The U.S. Equal Employment Opportunity Commission (EEOC) announced that it received 99,412 private sector workplace discrimination charges during fiscal year (FY) 2012 – October 1, 2011 to September 30, 2012. While the number of charges is down slightly from the record number filed in previous fiscal year, FY 2012 marked the fifth consecutive year that neared the 100,000-charge level.
The EEOC also released details regarding the types of charges filed. For the second consecutive year retaliation is the most frequently filed charge (37,836), followed by race (33,512) and sex discrimination (30,356).1 Of particular interest to employers, the Commission released a new table analyzing the type of discriminatory actions alleged. Under Title VII, the top six most frequently challenged practices were discharge/constructive discharge, harassment/intimidation, terms and condition of employment, discipline, promotion, and wages. Even though the number of charges dipped, the EEOC obtained a historic amount of money from private employers through its administrative process – $365.4 million.
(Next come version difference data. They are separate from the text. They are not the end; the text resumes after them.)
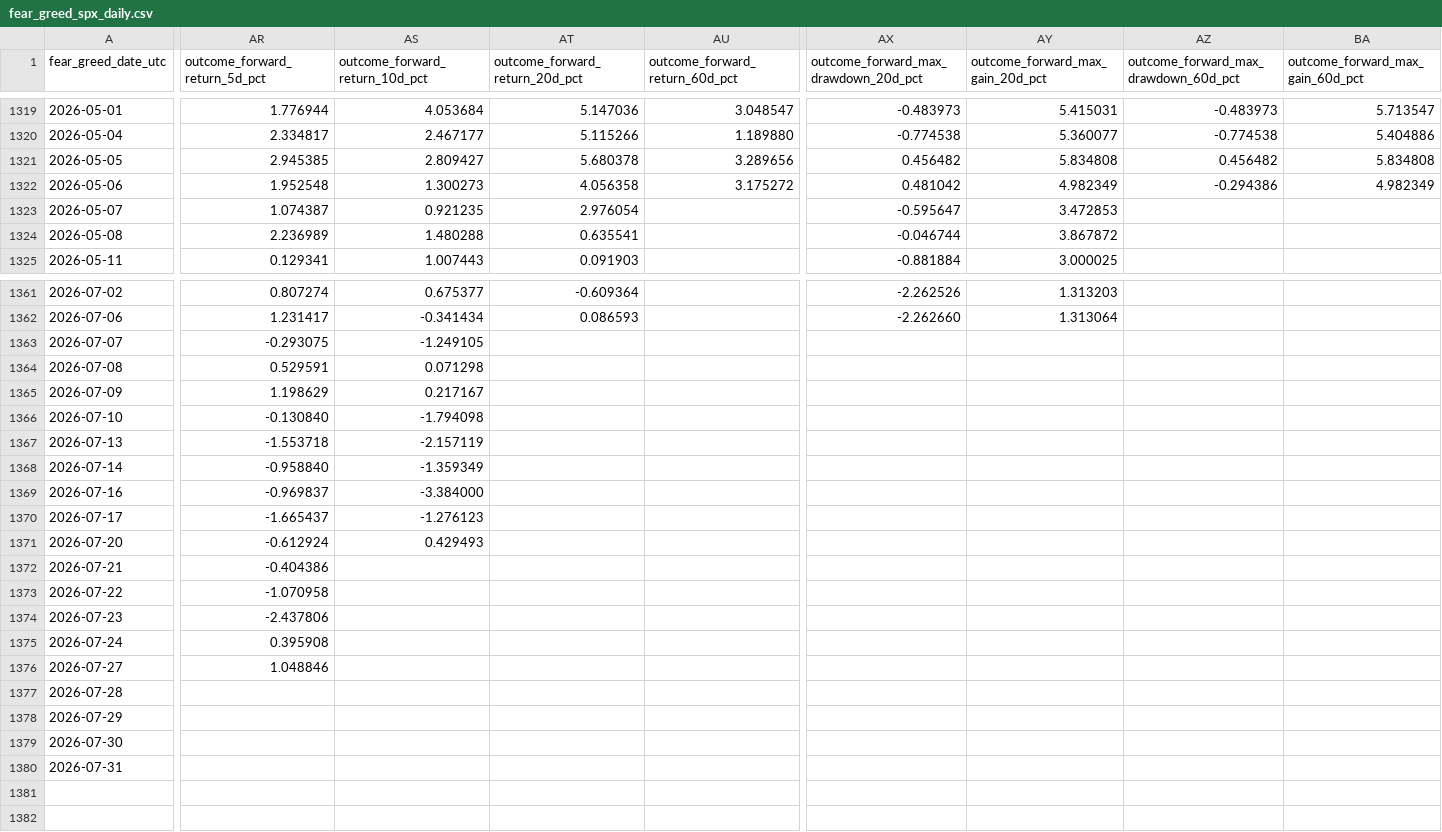
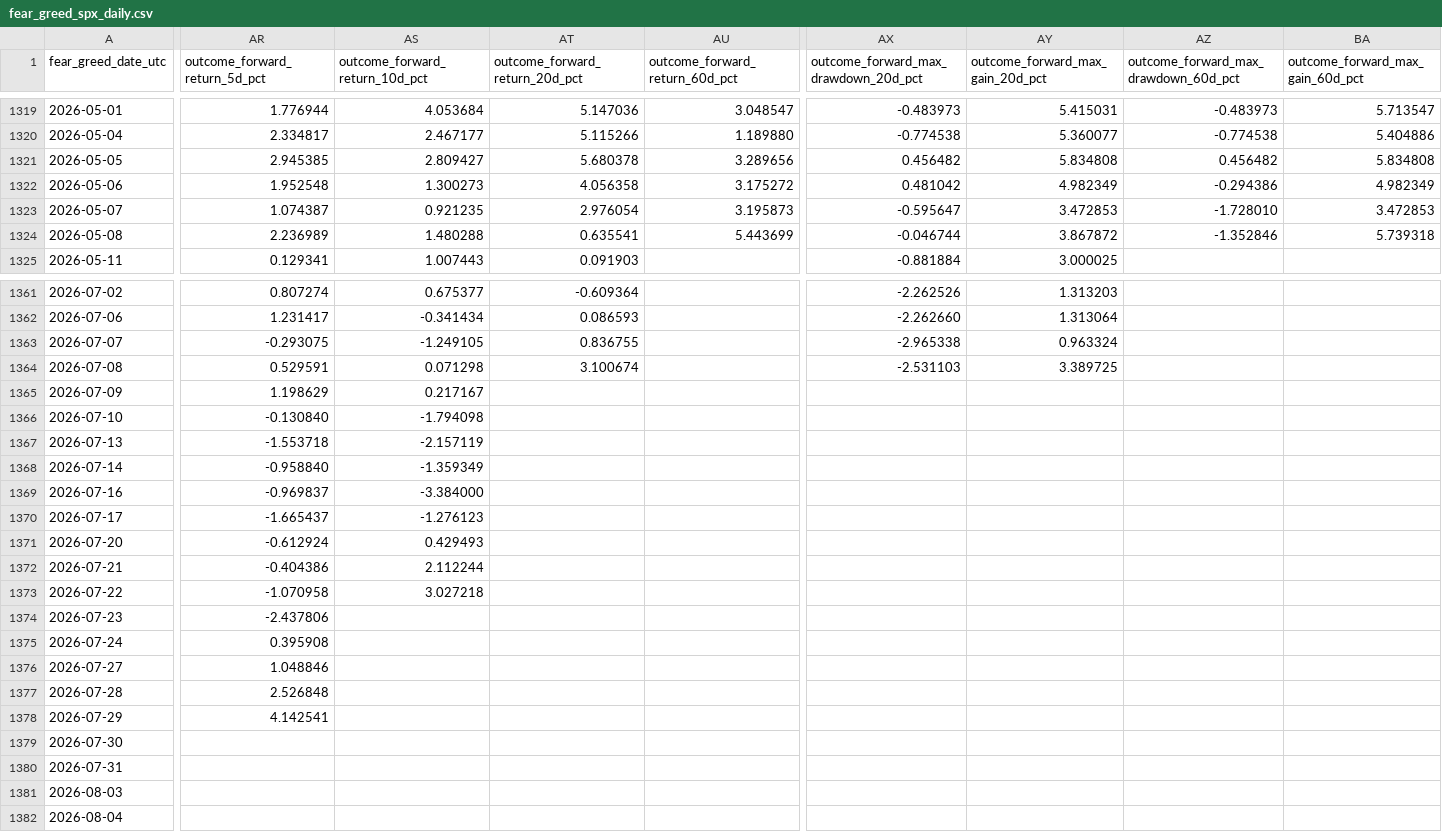
Before and after one commit to george962/FearGreedIndex, a CSV file: data/fear_greed_spx_daily.csv, drawn as a sheet; only a part is shown, gaps mark what is left out; rows hold the shown columns only; the diff covers the shown part only; the diff names each change by its address in the sheet, - before the commit and + after, or states it on an @@ line.

```diff
--- a/data/fear_greed_spx_daily.csv
+++ b/data/fear_greed_spx_daily.csv
-AU1323 (outcome_forward_return_60d_pct): (empty)
+AU1323 (outcome_forward_return_60d_pct): 3.195873
-AZ1323: (empty)
+AZ1323: -1.728010
-BA1323 (outcome_forward_max_gain_60d_pct): (empty)
+BA1323 (outcome_forward_max_gain_60d_pct): 3.472853
-AU1324 (outcome_forward_return_60d_pct): (empty)
+AU1324 (outcome_forward_return_60d_pct): 5.443699
-AZ1324: (empty)
+AZ1324: -1.352846
-BA1324 (outcome_forward_max_gain_60d_pct): (empty)
+BA1324 (outcome_forward_max_gain_60d_pct): 5.739318
-AT1363 (outcome_forward_return_20d_pct): (empty)
+AT1363 (outcome_forward_return_20d_pct): 0.836755
-AX1363: (empty)
+AX1363: -2.965338
-AY1363 (outcome_forward_max_gain_20d_pct): (empty)
+AY1363 (outcome_forward_max_gain_20d_pct): 0.963324
-AT1364 (outcome_forward_return_20d_pct): (empty)
+AT1364 (outcome_forward_return_20d_pct): 3.100674
-AX1364: (empty)
+AX1364: -2.531103
-AY1364 (outcome_forward_max_gain_20d_pct): (empty)
+AY1364 (outcome_forward_max_gain_20d_pct): 3.389725
-AS1372 (outcome_forward_return_10d_pct): (empty)
+AS1372 (outcome_forward_return_10d_pct): 2.112244
-AS1373 (outcome_forward_return_10d_pct): (empty)
+AS1373 (outcome_forward_return_10d_pct): 3.027218
-AR1377 (outcome_forward_return_5d_pct): (empty)
+AR1377 (outcome_forward_return_5d_pct): 2.526848
-AR1378 (outcome_forward_return_5d_pct): (empty)
+AR1378 (outcome_forward_return_5d_pct): 4.142541
+row 1381: 2026-08-03
+row 1382: 2026-08-04
```
Also changed, not shown: 5 edited cells elsewhere in this file, data/spx_daily.csv.
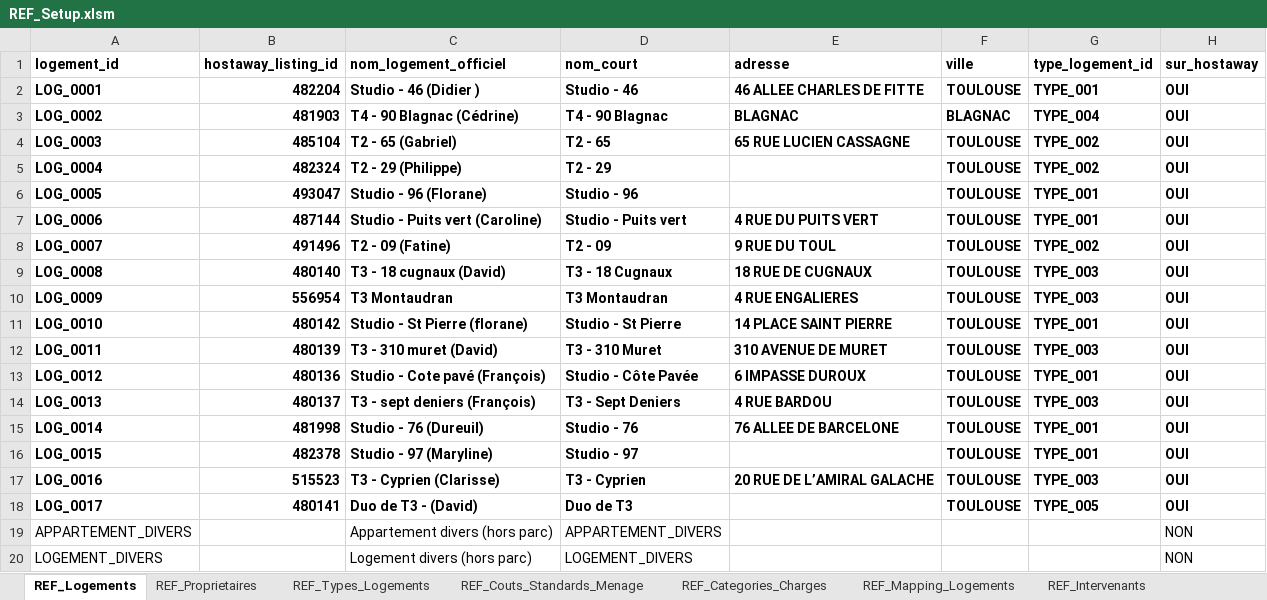
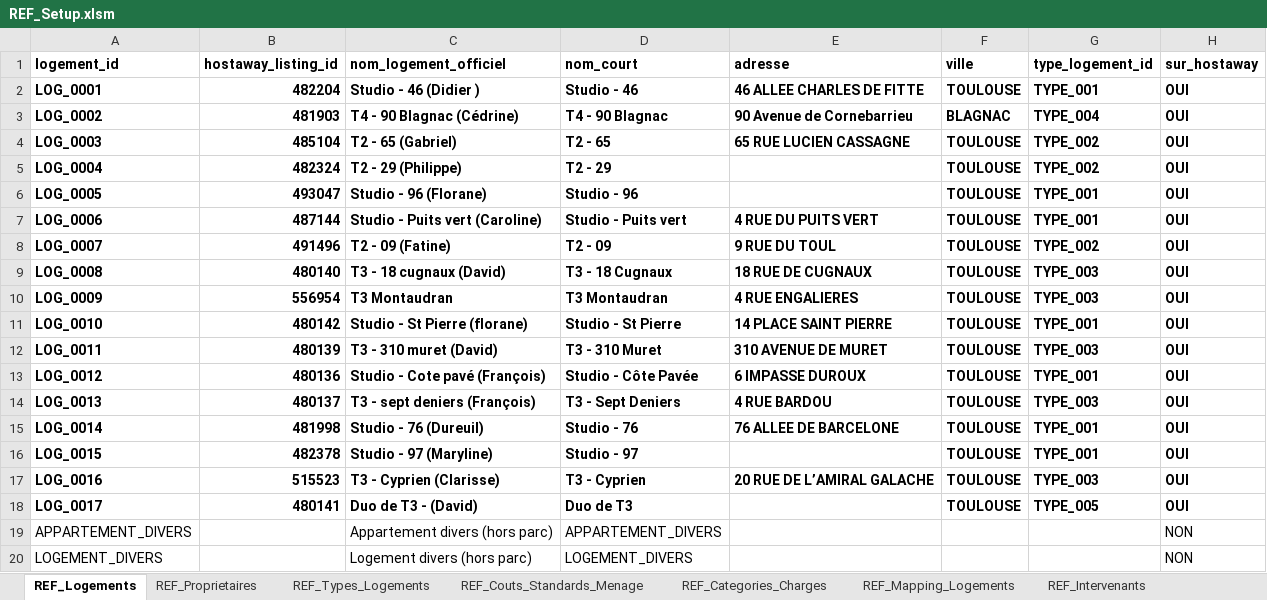
Before and after one commit to eschmitt27/hostaway-reporting, an Excel workbook: 01_SOURCES_BRUTES/REF_Setup/REF_Setup.xlsm, sheet REF_Logements, drawn as a sheet; only a part is shown; values as stored, in another font and other column widths than the file's, no borders; table styles not drawn; the diff names each change by its address in the sheet, - before the commit and + after, or states it on an @@ line.

```diff
--- a/01_SOURCES_BRUTES/REF_Setup/REF_Setup.xlsm (sheet REF_Logements)
+++ b/01_SOURCES_BRUTES/REF_Setup/REF_Setup.xlsm (sheet REF_Logements)
-E3 (adresse): BLAGNAC
+E3 (adresse): 90 Avenue de Cornebarrieu
```
Also changed, not shown: sheet REF_Modes_Paiement, 01_SOURCES_BRUTES/ReservationsHH/SAISIE_ReservationsHorsHostaway.xlsx, 4 other files.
On the litigation/investigation side of the EEOC's efforts, the story is more mixed. In FY 2012, the EEOC filed 155 lawsuits, collecting $44.2 million. Both numbers were down significantly from FY 2011 (300 lawsuits, collecting$91 million). The EEOC may have made up for the low number of lawsuits with a continued emphasis on systemic pattern investigations. In FY 2012, the EEOC completed 240 systemic investigations, which in part resulted in 46 settlements or conciliation agreements. These settlements, achieved without litigation, secured $36.2 million.
What to Do with These Numbers
No employer has unlimited resources to devote to anti-discrimination compliance (and even California only requires "reasonable" efforts to prevent!). The EEOC's statistics are an excellent roadmap for employers that want to focus their efforts on the most significant risks.
For example, many employers provide sexual harassment training for managers. This practice is prudent given that harassment charges represent 20% of the total charges, the affirmative defenses available to those who conduct such training, and how explosive the issue can become.
However, the number charges involving retaliation, race discrimination, and termination each outpaced the number of sexual harassment charges (indeed all harassment charge) in FY 2012. Employers would be well advised to ensure that their training and other compliance efforts pay as much attention to the issues causing the greatest number claims of harassment.